AIM OF THE EXERCISE: Answer with a single number: the count of lines below that hold "print".

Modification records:
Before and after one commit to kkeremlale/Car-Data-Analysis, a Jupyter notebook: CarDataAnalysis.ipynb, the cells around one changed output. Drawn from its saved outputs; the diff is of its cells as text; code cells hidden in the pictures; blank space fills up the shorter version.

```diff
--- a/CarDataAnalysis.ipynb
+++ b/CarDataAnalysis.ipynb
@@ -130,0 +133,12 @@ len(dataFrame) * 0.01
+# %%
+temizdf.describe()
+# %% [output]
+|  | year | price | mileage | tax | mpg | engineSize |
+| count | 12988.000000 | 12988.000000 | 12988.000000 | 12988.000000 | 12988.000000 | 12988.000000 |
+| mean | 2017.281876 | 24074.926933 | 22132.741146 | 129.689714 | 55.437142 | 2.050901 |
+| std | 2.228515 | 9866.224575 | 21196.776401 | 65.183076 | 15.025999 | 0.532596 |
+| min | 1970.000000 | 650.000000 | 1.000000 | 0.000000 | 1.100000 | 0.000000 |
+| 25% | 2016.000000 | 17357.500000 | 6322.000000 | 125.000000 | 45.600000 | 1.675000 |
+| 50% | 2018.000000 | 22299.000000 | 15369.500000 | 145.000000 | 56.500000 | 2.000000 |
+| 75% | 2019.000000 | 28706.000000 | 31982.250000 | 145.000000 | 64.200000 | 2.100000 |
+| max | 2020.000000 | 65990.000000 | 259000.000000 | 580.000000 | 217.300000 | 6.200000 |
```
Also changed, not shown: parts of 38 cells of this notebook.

--

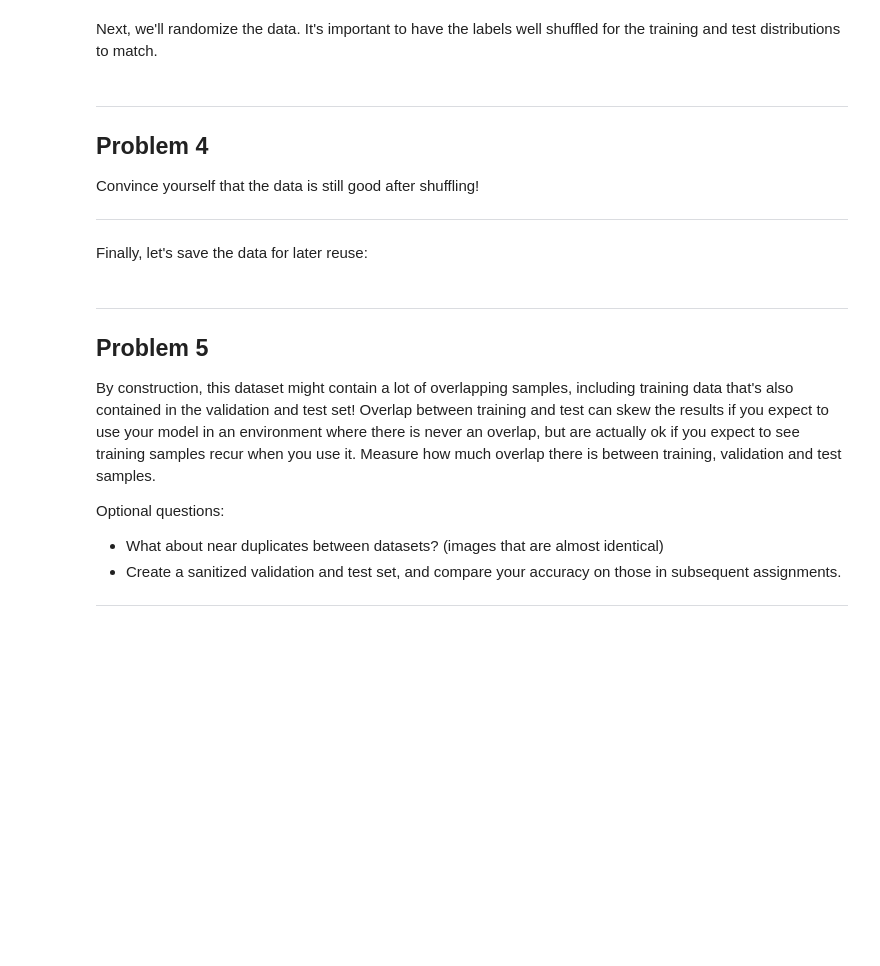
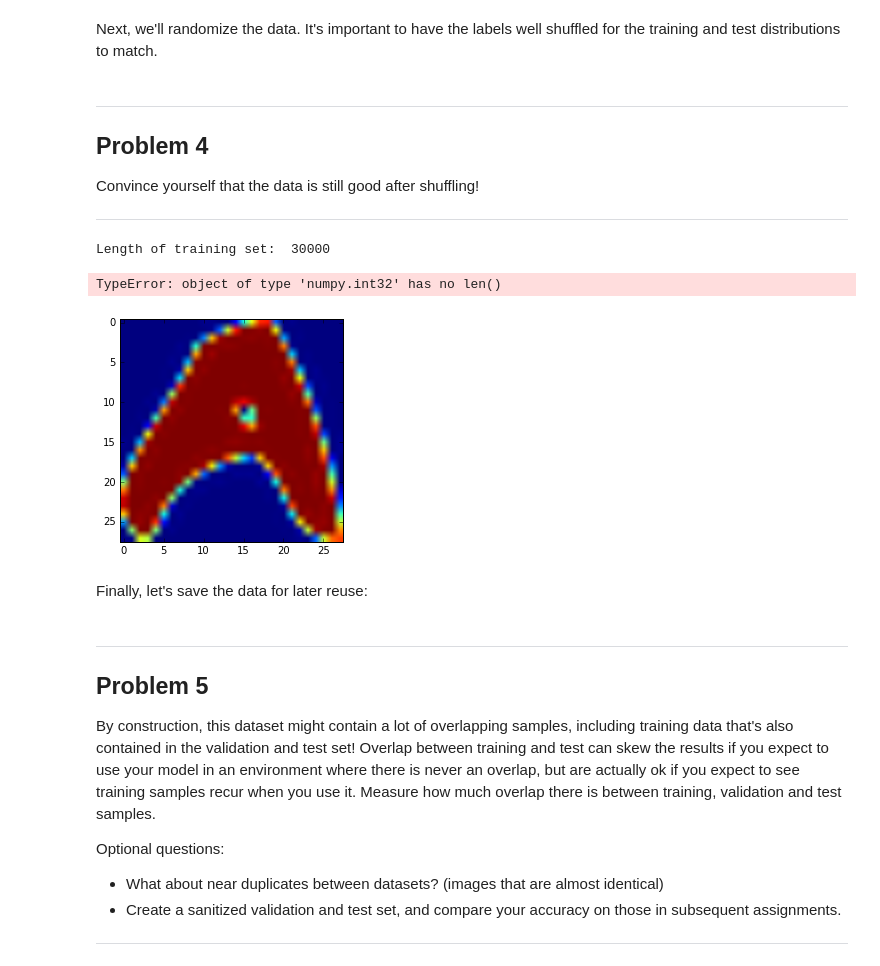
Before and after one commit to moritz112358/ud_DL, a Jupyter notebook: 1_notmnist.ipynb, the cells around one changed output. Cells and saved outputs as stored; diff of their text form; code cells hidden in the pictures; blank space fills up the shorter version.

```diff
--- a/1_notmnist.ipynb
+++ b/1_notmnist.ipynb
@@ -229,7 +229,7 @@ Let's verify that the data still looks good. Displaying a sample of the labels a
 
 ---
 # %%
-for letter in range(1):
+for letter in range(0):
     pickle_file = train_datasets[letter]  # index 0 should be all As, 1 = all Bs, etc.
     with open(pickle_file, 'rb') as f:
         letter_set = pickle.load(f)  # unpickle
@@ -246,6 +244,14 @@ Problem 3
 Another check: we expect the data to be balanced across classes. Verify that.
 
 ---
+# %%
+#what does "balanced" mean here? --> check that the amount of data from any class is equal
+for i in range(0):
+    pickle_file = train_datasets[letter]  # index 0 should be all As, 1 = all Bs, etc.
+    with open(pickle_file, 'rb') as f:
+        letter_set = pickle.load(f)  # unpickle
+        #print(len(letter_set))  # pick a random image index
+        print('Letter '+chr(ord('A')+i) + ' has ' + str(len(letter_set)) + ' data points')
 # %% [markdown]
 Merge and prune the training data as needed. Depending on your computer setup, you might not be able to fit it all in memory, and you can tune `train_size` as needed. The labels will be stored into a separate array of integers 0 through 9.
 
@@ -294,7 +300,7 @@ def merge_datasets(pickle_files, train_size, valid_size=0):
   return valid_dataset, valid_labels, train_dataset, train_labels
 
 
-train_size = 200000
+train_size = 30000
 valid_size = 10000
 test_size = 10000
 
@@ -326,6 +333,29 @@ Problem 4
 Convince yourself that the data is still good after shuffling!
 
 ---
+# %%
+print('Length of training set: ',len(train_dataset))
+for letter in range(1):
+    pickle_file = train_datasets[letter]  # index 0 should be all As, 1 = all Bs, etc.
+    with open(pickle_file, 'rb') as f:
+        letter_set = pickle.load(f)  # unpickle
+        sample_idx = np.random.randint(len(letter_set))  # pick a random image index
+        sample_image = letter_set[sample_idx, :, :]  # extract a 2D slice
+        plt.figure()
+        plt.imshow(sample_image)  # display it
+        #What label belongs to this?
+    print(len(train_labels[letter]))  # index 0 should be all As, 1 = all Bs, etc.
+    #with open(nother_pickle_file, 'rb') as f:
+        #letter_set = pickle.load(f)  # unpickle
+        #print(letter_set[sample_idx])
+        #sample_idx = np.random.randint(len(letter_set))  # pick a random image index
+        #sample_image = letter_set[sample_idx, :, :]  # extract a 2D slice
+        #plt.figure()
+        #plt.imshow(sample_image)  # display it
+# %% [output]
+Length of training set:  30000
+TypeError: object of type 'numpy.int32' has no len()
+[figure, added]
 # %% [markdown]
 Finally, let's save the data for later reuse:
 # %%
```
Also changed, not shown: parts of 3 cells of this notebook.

* * *

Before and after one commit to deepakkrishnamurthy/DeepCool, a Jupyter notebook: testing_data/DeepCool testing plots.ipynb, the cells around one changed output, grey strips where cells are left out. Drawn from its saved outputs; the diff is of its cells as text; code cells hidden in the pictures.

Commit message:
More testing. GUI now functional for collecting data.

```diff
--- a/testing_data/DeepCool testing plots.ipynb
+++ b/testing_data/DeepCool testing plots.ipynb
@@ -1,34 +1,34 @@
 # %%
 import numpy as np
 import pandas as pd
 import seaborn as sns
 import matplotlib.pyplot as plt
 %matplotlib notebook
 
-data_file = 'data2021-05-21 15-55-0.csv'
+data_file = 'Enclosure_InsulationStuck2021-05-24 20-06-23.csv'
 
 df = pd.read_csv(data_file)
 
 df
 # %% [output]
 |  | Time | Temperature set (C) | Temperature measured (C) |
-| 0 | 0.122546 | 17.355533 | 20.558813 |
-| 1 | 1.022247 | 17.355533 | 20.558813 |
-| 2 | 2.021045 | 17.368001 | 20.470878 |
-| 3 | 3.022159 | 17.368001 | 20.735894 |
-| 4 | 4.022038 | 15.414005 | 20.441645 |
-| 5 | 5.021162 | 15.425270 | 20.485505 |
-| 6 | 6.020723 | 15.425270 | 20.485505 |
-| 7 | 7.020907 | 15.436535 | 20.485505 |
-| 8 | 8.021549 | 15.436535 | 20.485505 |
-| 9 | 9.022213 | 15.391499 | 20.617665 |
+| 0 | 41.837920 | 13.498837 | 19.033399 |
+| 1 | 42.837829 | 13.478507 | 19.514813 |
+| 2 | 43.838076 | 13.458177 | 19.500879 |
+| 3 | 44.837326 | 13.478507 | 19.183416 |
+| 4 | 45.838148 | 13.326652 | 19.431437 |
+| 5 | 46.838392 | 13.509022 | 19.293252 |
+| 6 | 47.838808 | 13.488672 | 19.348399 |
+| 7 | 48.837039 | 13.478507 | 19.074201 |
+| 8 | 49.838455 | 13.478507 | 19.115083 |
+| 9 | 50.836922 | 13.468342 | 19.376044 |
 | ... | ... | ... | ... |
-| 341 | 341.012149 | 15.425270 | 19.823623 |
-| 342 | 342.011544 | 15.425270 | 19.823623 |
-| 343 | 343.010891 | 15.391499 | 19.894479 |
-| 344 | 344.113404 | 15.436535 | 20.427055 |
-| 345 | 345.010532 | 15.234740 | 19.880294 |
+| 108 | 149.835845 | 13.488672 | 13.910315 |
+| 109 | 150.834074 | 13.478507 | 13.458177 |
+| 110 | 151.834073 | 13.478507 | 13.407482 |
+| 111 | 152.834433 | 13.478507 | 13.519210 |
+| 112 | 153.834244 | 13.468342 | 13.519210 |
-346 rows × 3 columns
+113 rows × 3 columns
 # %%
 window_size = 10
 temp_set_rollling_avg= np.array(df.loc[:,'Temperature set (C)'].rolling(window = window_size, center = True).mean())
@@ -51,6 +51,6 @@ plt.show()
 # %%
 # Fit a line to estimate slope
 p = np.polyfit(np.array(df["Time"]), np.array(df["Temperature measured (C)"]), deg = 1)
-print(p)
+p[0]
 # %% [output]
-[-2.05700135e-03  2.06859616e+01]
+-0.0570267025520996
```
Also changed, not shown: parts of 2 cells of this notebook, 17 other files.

REPLY TO THE EXERCISE: 6